SUPPORT CANADIANS LIVING WITH CANCER
Your feelings after cancer treatment
Many people go through a range of feelings after treatment is over. You might feel relieved and happy that you’ve made it this far. But it’s not unusual to feel frightened and lost, especially during the first few months after treatment. It can be a confusing time. You’re no longer busy with appointments. Family and friends might not visit or call as much to see how you are. People seem to think you’re doing okay, when you’re not so sure.
When you finish treatment, it’s important to know that there’s no right or wrong way to feel. Everyone’s experience is different, but it’s quite common to feel:
Worried that the cancer will come back – You may spend a lot of time wondering whether the treatment really worked and worrying that the cancer will come back (recurrence).

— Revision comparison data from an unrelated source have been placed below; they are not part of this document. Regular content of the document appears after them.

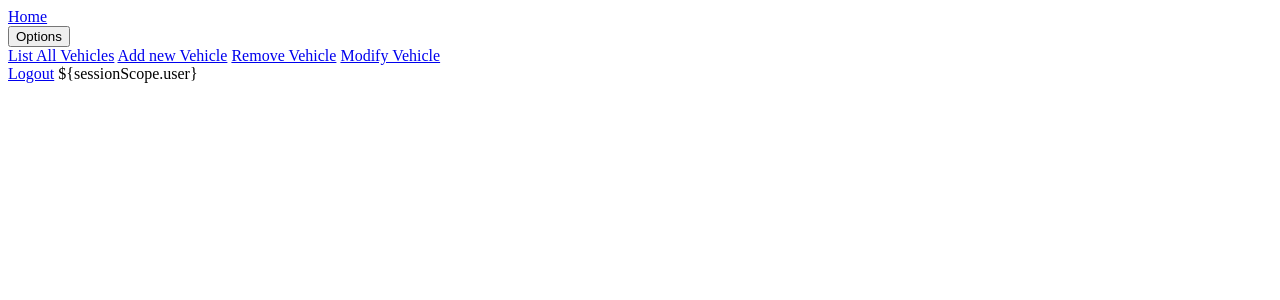
Repository: kensevv/nevexisDemos
Page: Car_Rental_Management_System/src/main/webapp/htmlTemplates/navigationBar.html
An editor plug-in stored every save of this project. The page is shown before and after the next save, followed by the edit.
The browser window is 1280 px wide. The pictures show the whole page.

Above is the page before, as saved 2021-03-26 09:44:54.

After the next save:
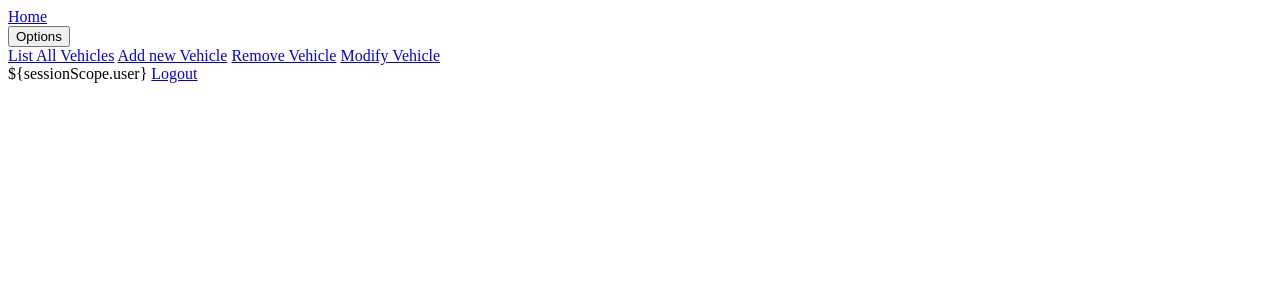
Saved 30 s later.
--- a/Car_Rental_Management_System/src/main/webapp/htmlTemplates/navigationBar.html
+++ b/Car_Rental_Management_System/src/main/webapp/htmlTemplates/navigationBar.html
@@ -11,6 +11,7 @@
 				<a href="edit">Modify Vehicle</a>
 			</div>
 		</div>
+
+		<a id = "userInformation" >${sessionScope.user}</a>
 		<a href="login.jsp">Logout</a>
-		<a id = "userInformation" >${sessionScope.user}</a>
 	</div>

After the 2 saves that followed:
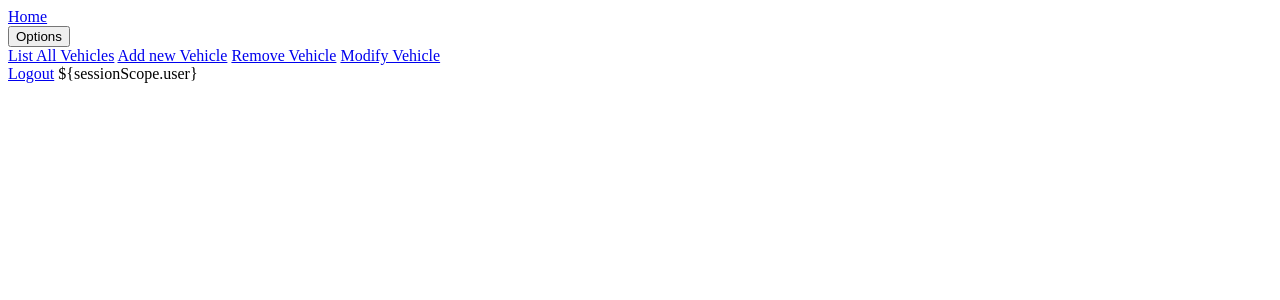
The 2 saves are shown as one change because 1 left the picture as it was.
The last was saved 25 s later.
--- a/Car_Rental_Management_System/src/main/webapp/htmlTemplates/navigationBar.html
+++ b/Car_Rental_Management_System/src/main/webapp/htmlTemplates/navigationBar.html
@@ -12,6 +12,6 @@
 			</div>
 		</div>
 
+		<a id = "userInformation" href="login.jsp">Logout</a>
 		<a id = "userInformation" >${sessionScope.user}</a>
-		<a href="login.jsp">Logout</a>
 	</div>
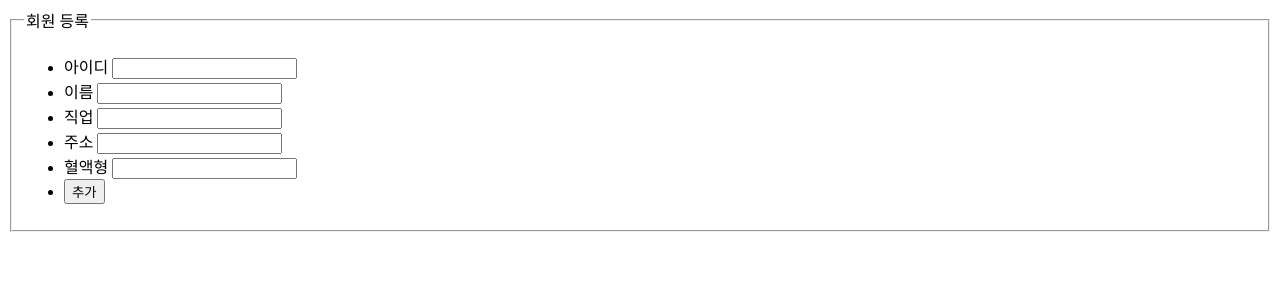
Repository: coolSummer1119/study
Page: workspace/ch03_Jsp/src/main/webapp/ch14_ajax/content.html
An editor plug-in stored every save of this project. The page is shown before and after the next save, followed by the edit.
The browser window is 1280 px wide. The pictures show the whole page.

Above is the page before, as saved 2024-04-26 07:18:21.

After the next save:
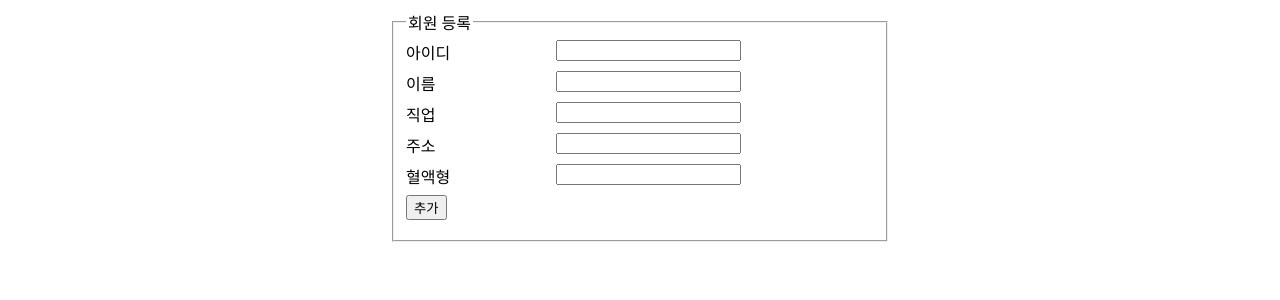
Saved 5 min 2 s later.
--- a/workspace/ch03_Jsp/src/main/webapp/ch14_ajax/content.html
+++ b/workspace/ch03_Jsp/src/main/webapp/ch14_ajax/content.html
@@ -3,6 +3,35 @@
 <head>
 <meta charset="UTF-8">
 <title>회원목록</title>
+<style type="text/css">
+	form{
+		width: 500px;
+		margin: 10px auto;
+	}
+	ul{
+		padding: 0;
+		margin: 0;
+		list-style: none;
+	}
+	ul li{
+		padding: 0;
+		margin: 0 0 10px 0;
+	}
+	label{
+		width:150px;
+		float:left;
+	}
+	table{
+		border :1px solid gray;
+		width: 500px;
+		margin: 0 auto;
+		border-collapse: collapse;
+	}
+	td{
+		border: 1px solid gray;
+		padding: 10px;
+	}
+</style>
 <script type="text/javascript" src="../js/jquery-3.7.1.min.js"></script>
 <script type="text/javascript">
 
@@ -39,5 +68,6 @@
 			</ul>
 		</fieldset>
 	</form>
+	<table id="output"></table>
 </body>
 </html>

Lonely and isolated – Many survivors are surprised to find that they miss their healthcare team. The treatment schedule brought a certainty to their lives and it felt good to know that they were actively fighting the cancer. And now that’s missing. You may be spending a lot more time on your own now. You may feel that the people around you don’t or can’t understand what you’ve been through. If you’re coping with changes to your appearance, this can make you feel lonely because you may find that you now feel different from other people – even if the changes aren’t obvious to everyone.
Angry – Many cancer survivors feel anger, an emotion that can vary in intensity. You may be a little bit frustrated about things that happened during diagnosis or treatment. Or you could be feeling very angry if your family and friends aren’t as helpful or supportive as they were during treatment.
Grief for what you’ve lost – As a cancer survivor, you may be grieving the loss of a body part, the ability to have children or your financial security.
Hesitant to move forward – Some cancer survivors find it hard to move forward after treatment. You may be wondering how to put your life back together or adjust to your “new normal.”
Uncertain about old and new relationships – You may be worried that people will treat you differently from before you were diagnosed and had cancer treatment. Or you may be concerned that people may be uncomfortable around you because you’ve had cancer.
Worried about physical side effects and how they might affect your work and social life.
Different about your body and general health – Many people say their self-confidence gets battered. They no longer take their health for granted now that they have had cancer.
Volunteering during Daffodil Month is an incredibly rewarding experience, whether you have been touched by cancer or not.
Great progress has been made
Some cancers, such as thyroid and testicular, have survival rates of over 90%. Other cancers, such as pancreatic, brain and esophageal, continue to have very low survival rates.